“God has put the timeless into their hearts” (Eccl 3:11).
Today’s first reading is the powerful poetry of Ecclesiastes 3: “There is a time for every thing under heaven,” which became the folk song, “Turn, Turn, Turn,” composed and first performed by Pete Seeger in the late 1950s. The song became the anthem for a whole generation of social activists longing for a new world salvaged from the violence and injustice of an older world seemingly trapped in patterns of endless conflict and repression.
The ancient author of Ecclesiastes was also observing the wisdom of the ages – that human life moves through seasons as inevitable as nature itself, from weeping to laughter, killing to healing, grieving to dancing, birth to death. Every generation is caught up in the sweep of these broad patterns. Wisdom lies in seeing beyond this world to the timeless longing God has placed in every human heart.
The Gospel’s universal appeal lies in its capacity to hold both the experience of life’s real hardships and losses and the irrepressible dream of something better, more complete and fulfilling. If this is all there is, life is only pathos and tragedy. The death and resurrection of Jesus is the ultimate pattern that underlies all the seasons of human experience. And it promises an ultimate triumph of love over hate, life over death.
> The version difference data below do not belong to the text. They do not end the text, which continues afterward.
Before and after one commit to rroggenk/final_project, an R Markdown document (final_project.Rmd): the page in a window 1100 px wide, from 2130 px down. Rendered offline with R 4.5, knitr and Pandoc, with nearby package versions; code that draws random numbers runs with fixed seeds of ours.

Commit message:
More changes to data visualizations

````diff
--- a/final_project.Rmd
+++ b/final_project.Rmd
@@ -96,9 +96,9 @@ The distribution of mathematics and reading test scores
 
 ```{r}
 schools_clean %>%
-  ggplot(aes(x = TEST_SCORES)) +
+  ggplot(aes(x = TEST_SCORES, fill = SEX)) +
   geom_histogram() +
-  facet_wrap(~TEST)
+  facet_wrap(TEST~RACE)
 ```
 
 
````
It is easy to dismiss this faith as only a dream, and many hard realists in the 1960s saw those advocating peace and love as flower children and hopeless idealists. But, the music of that era, including Seeger’s many songs for justice, have survived their critics and continue to inspire people to work for a better world. Wisdom has children, and their voices will never cease singing.